*Difference listings*:
____
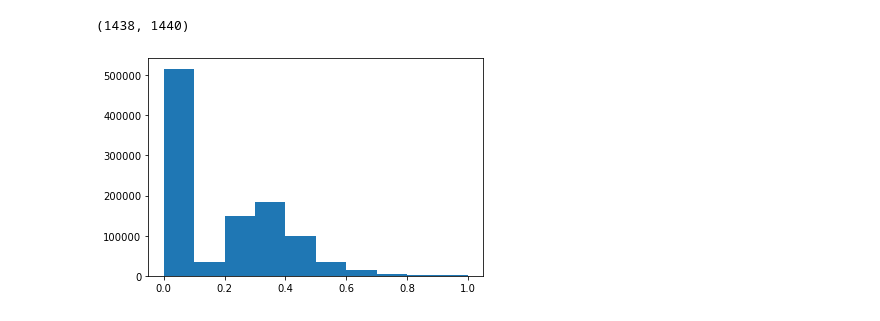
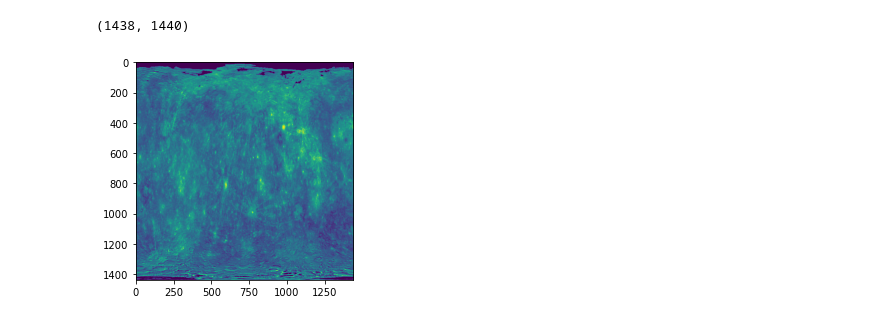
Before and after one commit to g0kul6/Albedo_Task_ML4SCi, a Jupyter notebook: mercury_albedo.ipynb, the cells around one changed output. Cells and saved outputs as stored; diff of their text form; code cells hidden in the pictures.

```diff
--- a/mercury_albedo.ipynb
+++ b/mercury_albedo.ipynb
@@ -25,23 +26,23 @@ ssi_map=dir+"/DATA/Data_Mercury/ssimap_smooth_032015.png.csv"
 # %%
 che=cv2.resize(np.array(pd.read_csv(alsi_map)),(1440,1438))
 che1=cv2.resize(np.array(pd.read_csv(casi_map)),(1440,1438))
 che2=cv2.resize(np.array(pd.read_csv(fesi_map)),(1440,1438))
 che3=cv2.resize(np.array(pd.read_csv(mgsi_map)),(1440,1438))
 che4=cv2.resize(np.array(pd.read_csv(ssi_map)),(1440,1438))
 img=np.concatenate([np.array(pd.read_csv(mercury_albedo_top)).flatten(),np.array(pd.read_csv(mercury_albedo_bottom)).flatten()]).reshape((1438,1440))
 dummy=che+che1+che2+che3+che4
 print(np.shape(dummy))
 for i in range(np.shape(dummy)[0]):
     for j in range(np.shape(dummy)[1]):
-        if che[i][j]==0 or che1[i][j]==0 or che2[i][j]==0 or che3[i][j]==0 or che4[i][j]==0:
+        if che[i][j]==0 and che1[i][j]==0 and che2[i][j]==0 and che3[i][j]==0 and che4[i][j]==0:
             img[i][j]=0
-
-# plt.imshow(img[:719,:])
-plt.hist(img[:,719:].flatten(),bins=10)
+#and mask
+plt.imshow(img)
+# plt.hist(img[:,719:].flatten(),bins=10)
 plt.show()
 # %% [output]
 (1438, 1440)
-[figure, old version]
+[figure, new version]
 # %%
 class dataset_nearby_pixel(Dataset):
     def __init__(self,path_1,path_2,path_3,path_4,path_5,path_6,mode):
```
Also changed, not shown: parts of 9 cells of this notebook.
____
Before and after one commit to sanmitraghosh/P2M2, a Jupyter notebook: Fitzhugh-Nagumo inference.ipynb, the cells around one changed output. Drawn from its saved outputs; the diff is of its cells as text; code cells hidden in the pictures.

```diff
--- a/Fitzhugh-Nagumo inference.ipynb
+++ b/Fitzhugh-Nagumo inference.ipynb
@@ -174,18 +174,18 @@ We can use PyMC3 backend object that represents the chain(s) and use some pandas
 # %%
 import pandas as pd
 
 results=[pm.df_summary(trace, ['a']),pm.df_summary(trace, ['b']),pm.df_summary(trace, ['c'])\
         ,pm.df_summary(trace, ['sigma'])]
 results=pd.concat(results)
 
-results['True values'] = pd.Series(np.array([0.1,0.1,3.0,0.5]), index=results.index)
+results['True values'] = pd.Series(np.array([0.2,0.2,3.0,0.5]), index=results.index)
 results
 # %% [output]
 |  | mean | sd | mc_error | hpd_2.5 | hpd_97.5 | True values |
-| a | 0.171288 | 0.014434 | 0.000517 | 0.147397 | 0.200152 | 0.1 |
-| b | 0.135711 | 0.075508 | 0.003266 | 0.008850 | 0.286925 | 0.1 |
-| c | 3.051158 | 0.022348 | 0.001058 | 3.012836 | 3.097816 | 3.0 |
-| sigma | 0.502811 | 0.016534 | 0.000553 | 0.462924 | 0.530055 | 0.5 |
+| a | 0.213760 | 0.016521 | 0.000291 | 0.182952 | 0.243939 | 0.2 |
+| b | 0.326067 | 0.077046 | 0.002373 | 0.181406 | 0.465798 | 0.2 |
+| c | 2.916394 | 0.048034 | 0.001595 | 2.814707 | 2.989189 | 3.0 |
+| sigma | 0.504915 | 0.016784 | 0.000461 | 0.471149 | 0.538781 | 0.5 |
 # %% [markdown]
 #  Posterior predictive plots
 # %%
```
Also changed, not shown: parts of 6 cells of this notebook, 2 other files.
____
*ACTIVITY*:
What are the lines above, starting at the one with "Before and after one commit to g0kul6/Albedo_Task_ML4SCi, a" and ending at the one with "Also changed, not shown: parts of 9"? Give them again exactly, and only them.

*ANSWER BOX*:
Before and after one commit to g0kul6/Albedo_Task_ML4SCi, a Jupyter notebook: mercury_albedo.ipynb, the cells around one changed output. Cells and saved outputs as stored; diff of their text form; code cells hidden in the pictures.

```diff
--- a/mercury_albedo.ipynb
+++ b/mercury_albedo.ipynb
@@ -25,23 +26,23 @@ ssi_map=dir+"/DATA/Data_Mercury/ssimap_smooth_032015.png.csv"
 # %%
 che=cv2.resize(np.array(pd.read_csv(alsi_map)),(1440,1438))
 che1=cv2.resize(np.array(pd.read_csv(casi_map)),(1440,1438))
 che2=cv2.resize(np.array(pd.read_csv(fesi_map)),(1440,1438))
 che3=cv2.resize(np.array(pd.read_csv(mgsi_map)),(1440,1438))
 che4=cv2.resize(np.array(pd.read_csv(ssi_map)),(1440,1438))
 img=np.concatenate([np.array(pd.read_csv(mercury_albedo_top)).flatten(),np.array(pd.read_csv(mercury_albedo_bottom)).flatten()]).reshape((1438,1440))
 dummy=che+che1+che2+che3+che4
 print(np.shape(dummy))
 for i in range(np.shape(dummy)[0]):
     for j in range(np.shape(dummy)[1]):
-        if che[i][j]==0 or che1[i][j]==0 or che2[i][j]==0 or che3[i][j]==0 or che4[i][j]==0:
+        if che[i][j]==0 and che1[i][j]==0 and che2[i][j]==0 and che3[i][j]==0 and che4[i][j]==0:
             img[i][j]=0
-
-# plt.imshow(img[:719,:])
-plt.hist(img[:,719:].flatten(),bins=10)
+#and mask
+plt.imshow(img)
+# plt.hist(img[:,719:].flatten(),bins=10)
 plt.show()
 # %% [output]
 (1438, 1440)
-[figure, old version]
+[figure, new version]
 # %%
 class dataset_nearby_pixel(Dataset):
     def __init__(self,path_1,path_2,path_3,path_4,path_5,path_6,mode):
```
Also changed, not shown: parts of 9 cells of this notebook.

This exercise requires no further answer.